The collapse of the finances of the Papal States explains the ease with which Victor Amadeus II obtained his royal title despite papal disapproval. It explained his rights over all the bishoprics in Sardinia. In 1727 the king won even more concessions and amply rewarded Coscia for them. Similarly agents of Charles VI were able to wield effective control over church affairs in Sicily. In one instance, however, Benedict was not affected by Coscia’s influence. He refused to make the nuncio to Lisbon a cardinal and in so doing he risk a schism.

Like his predecessors Benedict continued to oppose the claims of the Jansenists in France and upheld the condemnation of the 1713 bull, Unigenitus Dei Filius. The curia was also able to secure the submission of Cardinal de Noailles, archbishop of Paris. Benedict opposed the adoption of Chinese rites in the tradition of his predecessors.

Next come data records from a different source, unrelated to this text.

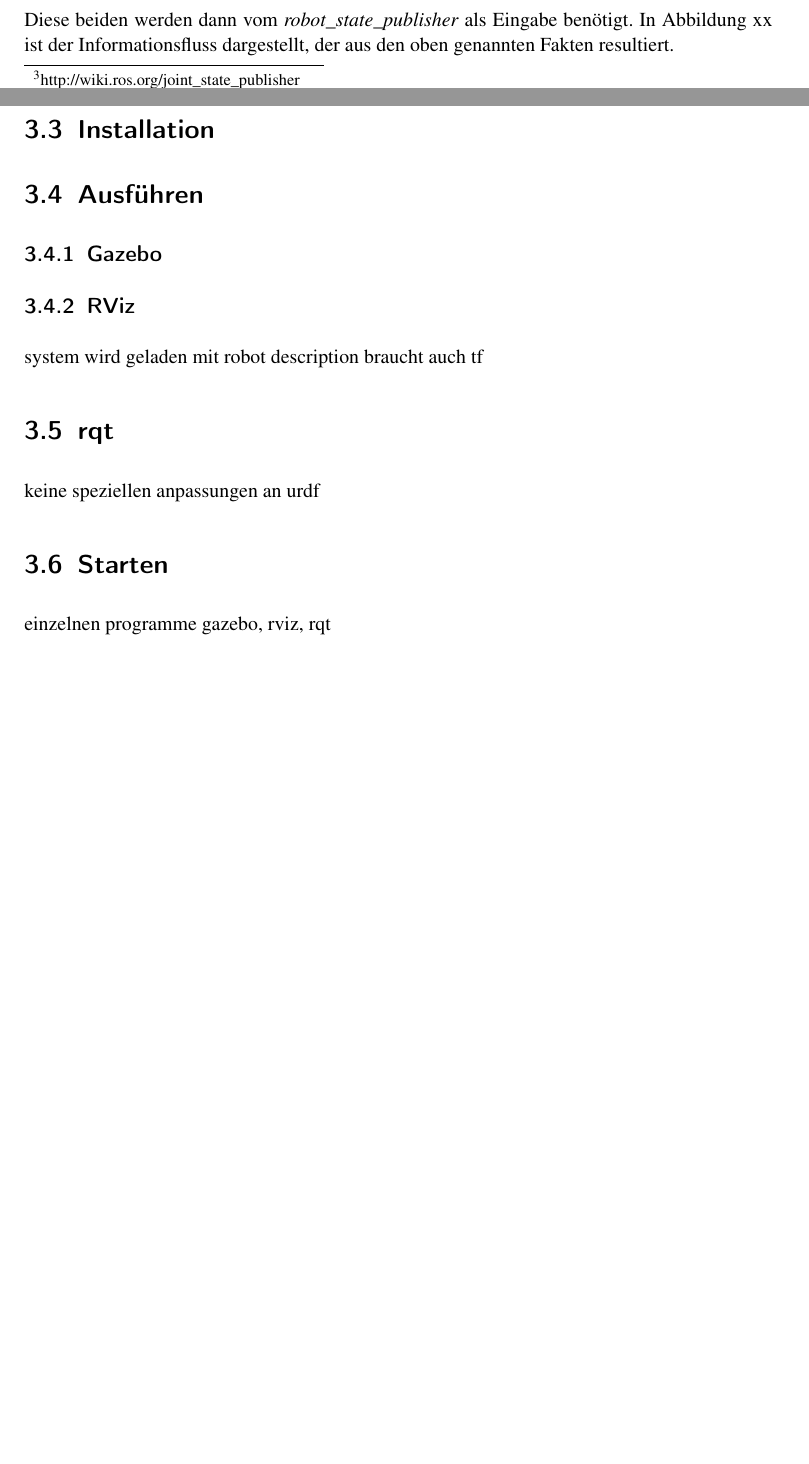
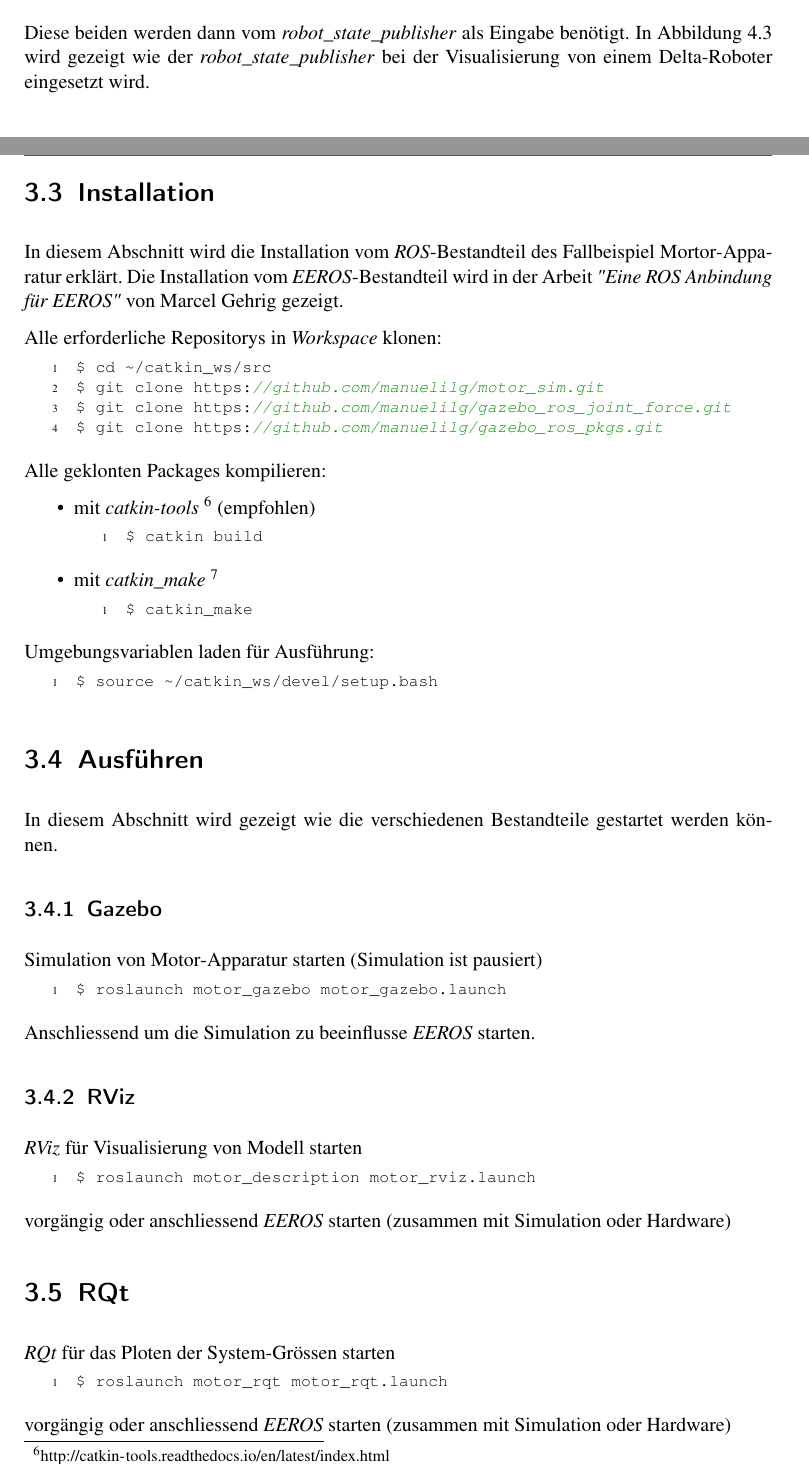
Before and after one commit to manuelilg/vt2_bericht, a LaTeX document (Bericht.tex, which reads Motor.tex): two parts of pages 14 and 16 of 22 before the commit and two parts of pages 15 and 16 of 24 after it, joined at a grey line, cut so that both start at the same text, the shorter picture padded with empty space. Compiled offline with pdfLaTeX; an older LaTeX class or package is replaced by its successor.

Commit message:
add instruction for installation and launch

```diff
--- a/Motor.tex
+++ b/Motor.tex
@@ -177,7 +177,7 @@ Er bewirkt, dass das Gelenk \textit{\textit{"}damper\_axis\textit{"}} den gleich
 Somit erhalten wir vom \textit{joint\_state\_publisher} für die Eingabe von einem Gelenkwinkel \textit{\textit{"}motor\_axis\textit{"}}, die Ausgabe für die Gelenkwinkel \textit{\textit{"}motor\_axis\textit{"}} und \textit{\textit{"}damper\_axis\textit{"}}.
 
 Diese beiden werden dann vom \textit{robot\_state\_publisher} als Eingabe benötigt.
-In Abbildung xx ist der Informationsfluss dargestellt, der aus den oben genannten Fakten resultiert. %TODO ref
+In Abbildung \ref{Ab:prozess} wird gezeigt wie der \textit{robot\_state\_publisher} bei der Visualisierung von einem Delta"=Roboter eingesetzt wird.
 
 \subsection{Gazebo Plugins}
 Damit das Modell in der Simulation mit dem \textit{ROS}"=Netzwerk interagieren kann, müssen Plugins eingesetzt werden.
@@ -220,18 +220,55 @@ Teile von dem Plugin werden vor jedem Simulations"=Schritt aufgerufen und erfül
 \end{itemize}
 
 \section{Installation}
+In diesem Abschnitt wird die Installation vom \textit{ROS}"=Bestandteil des Fallbeispiel Mortor"=Apparatur erklärt.
+Die Installation vom \textit{EEROS}"=Bestandteil wird in der Arbeit \textit{\textit{"}Eine ROS Anbindung für EEROS\textit{"}} von Marcel Gehrig gezeigt.
+
+Alle erforderliche Repositorys in \textit{Workspace} klonen:
+\begin{lstlisting}
+$ cd ~/catkin_ws/src
+$ git clone https://github.com/manuelilg/motor_sim.git
+$ git clone https://github.com/manuelilg/gazebo_ros_joint_force.git
+$ git clone https://github.com/manuelilg/gazebo_ros_pkgs.git
+\end{lstlisting}
+
+Alle geklonten Packages kompilieren:
+\begin{itemize}
+\item mit \textit{catkin-tools}~\footnote{\url{http://catkin-tools.readthedocs.io/en/latest/index.html}} (empfohlen)
+\begin{lstlisting}
+$ catkin build
+\end{lstlisting}
+\item mit \textit{catkin\_make}~\footnote{\url{http://wiki.ros.org/catkin/commands/catkin\_make}}
+\begin{lstlisting}
+$ catkin_make
+\end{lstlisting}
+\end{itemize}
+
+Umgebungsvariablen laden für Ausführung:
+\begin{lstlisting}
+$ source ~/catkin_ws/devel/setup.bash
+\end{lstlisting}
+
+\section{Ausführen}
+In diesem Abschnitt wird gezeigt wie die verschiedenen Bestandteile gestartet werden können.
+\subsection{Gazebo}
+Simulation von Motor"=Apparatur starten (Simulation ist pausiert)
+\begin{lstlisting}
+$ roslaunch motor_gazebo motor_gazebo.launch
+\end{lstlisting}
+
+Anschliessend um die Simulation zu beeinflusse \textit{EEROS} starten.
+
+\subsection{RViz}
+\textit{RViz} für Visualisierung von Modell starten
+\begin{lstlisting}
+$ roslaunch motor_description motor_rviz.launch
+\end{lstlisting}
+vorgängig oder anschliessend \textit{EEROS} starten (zusammen mit Simulation oder Hardware)
 
 
-\section{Ausführen}
-\subsection{Gazebo}
-
-\subsection{RViz}
-system wird geladen mit robot description
-braucht auch tf
-%TODO bild info fluss
-
-\section{rqt}
-keine speziellen anpassungen an urdf
-
-\section{Starten}
-einzelnen programme gazebo, rviz, rqt
+\section{RQt}
+\textit{RQt} für das Ploten der System"=Grössen starten
+\begin{lstlisting}
+$ roslaunch motor_rqt motor_rqt.launch
+\end{lstlisting}
+vorgängig oder anschliessend \textit{EEROS} starten (zusammen mit Simulation oder Hardware)
```
Also changed, not shown: Delta.tex (+77 -11 lines), Bericht.pdf, Motor.tex (2 more changed lines).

Benedict consecrated at least 139 new bishops for various important European sees, including German, French, English and New World bishops. They in turn consecrated bishops almost exclusively for their respective countries causing other episcopal lineages to die. Today, more than 90% of present-day bishops trace their episcopal lineage through Pope Benedict to Cardinal Rebiba who had consecrated the pope.

Benedict left the church a precious legacy: he approved of the congregation of the Cross and Passion of Our Lord founded by St. Paul of the Cross. He also canonized John of the Cross and Aloysius Gonzaga.

The more Benedict devoted himself to being a pastor to his people, the feebler his grip on secular affairs became. The result of this was papal ineffectiveness outside of Church concerns. It highlights the complexity of the pontificate in general and of this pontificate specifically.

For all his pastoral goodness, Benedict was not popular with the Roman people because of his ill-conceived trust in Cardinal Coscia and his misappropriation of the finances of the Papal States. When the pope died, the people vented their fury on the Beneventans who were lucky to escape with their lives.

Benedict died in 1730 and was buried in a tomb in Santa Maria sopra Minerva by Pietro Bracci. He is represented as an old man absorbed in private prayer. He was eighty-one years of age.